= Beginning of Section =
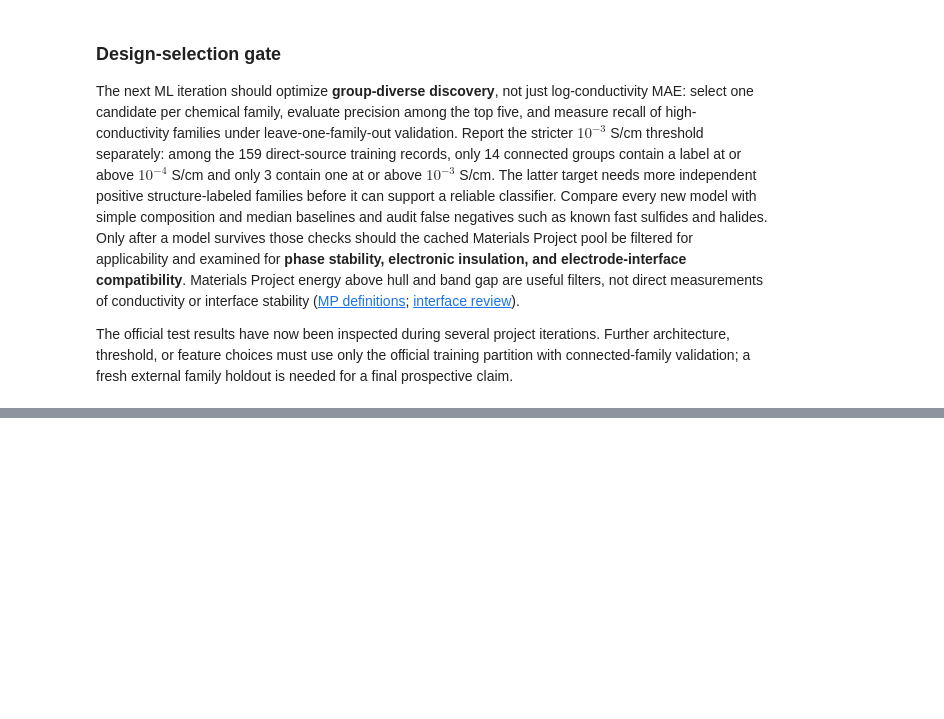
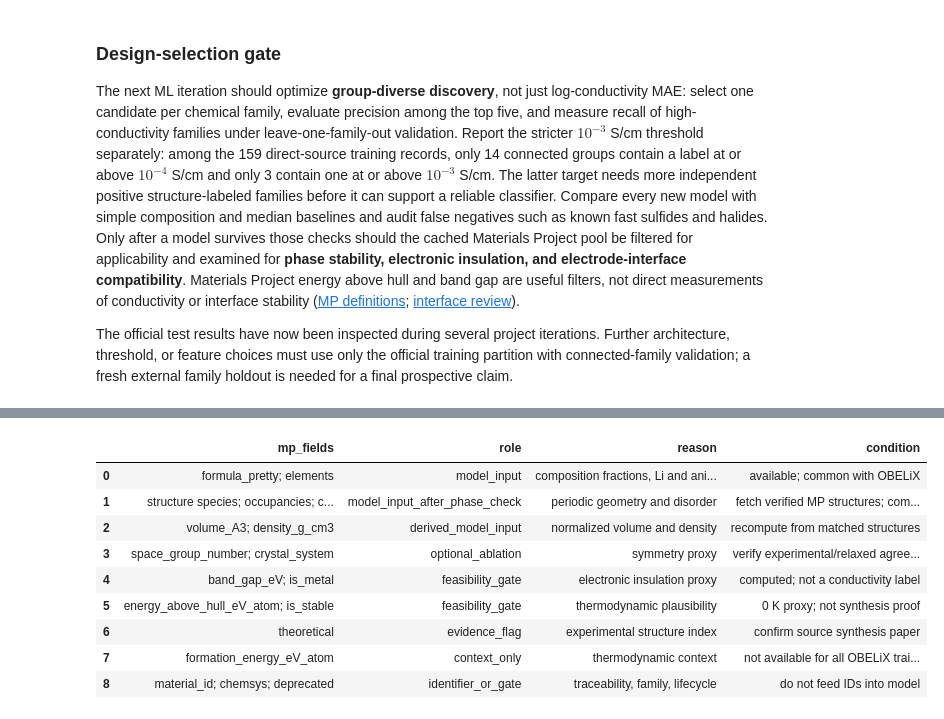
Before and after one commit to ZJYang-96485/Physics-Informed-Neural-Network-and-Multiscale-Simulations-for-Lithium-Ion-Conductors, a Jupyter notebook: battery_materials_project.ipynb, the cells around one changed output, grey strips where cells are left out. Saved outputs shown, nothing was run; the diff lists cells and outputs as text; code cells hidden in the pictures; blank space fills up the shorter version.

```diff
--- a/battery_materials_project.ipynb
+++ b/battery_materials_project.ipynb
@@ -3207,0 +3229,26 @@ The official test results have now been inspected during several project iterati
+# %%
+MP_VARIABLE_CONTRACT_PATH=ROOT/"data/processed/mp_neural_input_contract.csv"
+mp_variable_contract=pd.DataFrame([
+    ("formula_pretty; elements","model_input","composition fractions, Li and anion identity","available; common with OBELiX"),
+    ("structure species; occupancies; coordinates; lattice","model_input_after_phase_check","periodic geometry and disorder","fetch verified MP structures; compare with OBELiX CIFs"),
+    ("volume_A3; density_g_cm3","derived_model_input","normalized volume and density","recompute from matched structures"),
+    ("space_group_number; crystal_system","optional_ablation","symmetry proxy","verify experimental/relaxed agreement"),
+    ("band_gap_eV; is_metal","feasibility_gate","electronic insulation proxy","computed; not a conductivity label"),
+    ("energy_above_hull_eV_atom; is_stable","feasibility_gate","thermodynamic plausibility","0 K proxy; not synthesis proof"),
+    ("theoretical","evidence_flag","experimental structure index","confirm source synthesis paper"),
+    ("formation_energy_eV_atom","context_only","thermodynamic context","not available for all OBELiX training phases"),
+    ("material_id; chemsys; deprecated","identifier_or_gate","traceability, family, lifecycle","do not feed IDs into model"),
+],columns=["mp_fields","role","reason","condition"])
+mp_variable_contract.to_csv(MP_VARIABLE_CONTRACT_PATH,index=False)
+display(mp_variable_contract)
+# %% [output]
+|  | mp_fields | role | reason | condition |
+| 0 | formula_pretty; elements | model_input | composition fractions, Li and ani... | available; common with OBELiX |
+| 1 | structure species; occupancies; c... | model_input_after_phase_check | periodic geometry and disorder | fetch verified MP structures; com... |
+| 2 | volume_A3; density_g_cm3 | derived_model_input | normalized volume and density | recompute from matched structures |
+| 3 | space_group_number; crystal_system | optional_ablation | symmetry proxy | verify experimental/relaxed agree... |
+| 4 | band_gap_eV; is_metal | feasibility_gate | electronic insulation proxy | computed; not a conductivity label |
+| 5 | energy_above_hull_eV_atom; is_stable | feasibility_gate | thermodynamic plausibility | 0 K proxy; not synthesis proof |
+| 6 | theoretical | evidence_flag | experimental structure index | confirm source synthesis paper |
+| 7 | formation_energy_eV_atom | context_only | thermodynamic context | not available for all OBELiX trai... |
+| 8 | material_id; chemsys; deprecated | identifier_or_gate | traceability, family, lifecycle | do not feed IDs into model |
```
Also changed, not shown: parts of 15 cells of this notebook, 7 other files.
= End of Section =
→ **What you have to do**: Retype the listing exactly. Skip every picture.

→ **Solution to this problem**:
Before and after one commit to ZJYang-96485/Physics-Informed-Neural-Network-and-Multiscale-Simulations-for-Lithium-Ion-Conductors, a Jupyter notebook: battery_materials_project.ipynb, the cells around one changed output, grey strips where cells are left out. Saved outputs shown, nothing was run; the diff lists cells and outputs as text; code cells hidden in the pictures; blank space fills up the shorter version.

```diff
--- a/battery_materials_project.ipynb
+++ b/battery_materials_project.ipynb
@@ -3207,0 +3229,26 @@ The official test results have now been inspected during several project iterati
+# %%
+MP_VARIABLE_CONTRACT_PATH=ROOT/"data/processed/mp_neural_input_contract.csv"
+mp_variable_contract=pd.DataFrame([
+    ("formula_pretty; elements","model_input","composition fractions, Li and anion identity","available; common with OBELiX"),
+    ("structure species; occupancies; coordinates; lattice","model_input_after_phase_check","periodic geometry and disorder","fetch verified MP structures; compare with OBELiX CIFs"),
+    ("volume_A3; density_g_cm3","derived_model_input","normalized volume and density","recompute from matched structures"),
+    ("space_group_number; crystal_system","optional_ablation","symmetry proxy","verify experimental/relaxed agreement"),
+    ("band_gap_eV; is_metal","feasibility_gate","electronic insulation proxy","computed; not a conductivity label"),
+    ("energy_above_hull_eV_atom; is_stable","feasibility_gate","thermodynamic plausibility","0 K proxy; not synthesis proof"),
+    ("theoretical","evidence_flag","experimental structure index","confirm source synthesis paper"),
+    ("formation_energy_eV_atom","context_only","thermodynamic context","not available for all OBELiX training phases"),
+    ("material_id; chemsys; deprecated","identifier_or_gate","traceability, family, lifecycle","do not feed IDs into model"),
+],columns=["mp_fields","role","reason","condition"])
+mp_variable_contract.to_csv(MP_VARIABLE_CONTRACT_PATH,index=False)
+display(mp_variable_contract)
+# %% [output]
+|  | mp_fields | role | reason | condition |
+| 0 | formula_pretty; elements | model_input | composition fractions, Li and ani... | available; common with OBELiX |
+| 1 | structure species; occupancies; c... | model_input_after_phase_check | periodic geometry and disorder | fetch verified MP structures; com... |
+| 2 | volume_A3; density_g_cm3 | derived_model_input | normalized volume and density | recompute from matched structures |
+| 3 | space_group_number; crystal_system | optional_ablation | symmetry proxy | verify experimental/relaxed agree... |
+| 4 | band_gap_eV; is_metal | feasibility_gate | electronic insulation proxy | computed; not a conductivity label |
+| 5 | energy_above_hull_eV_atom; is_stable | feasibility_gate | thermodynamic plausibility | 0 K proxy; not synthesis proof |
+| 6 | theoretical | evidence_flag | experimental structure index | confirm source synthesis paper |
+| 7 | formation_energy_eV_atom | context_only | thermodynamic context | not available for all OBELiX trai... |
+| 8 | material_id; chemsys; deprecated | identifier_or_gate | traceability, family, lifecycle | do not feed IDs into model |
```
Also changed, not shown: parts of 15 cells of this notebook, 7 other files.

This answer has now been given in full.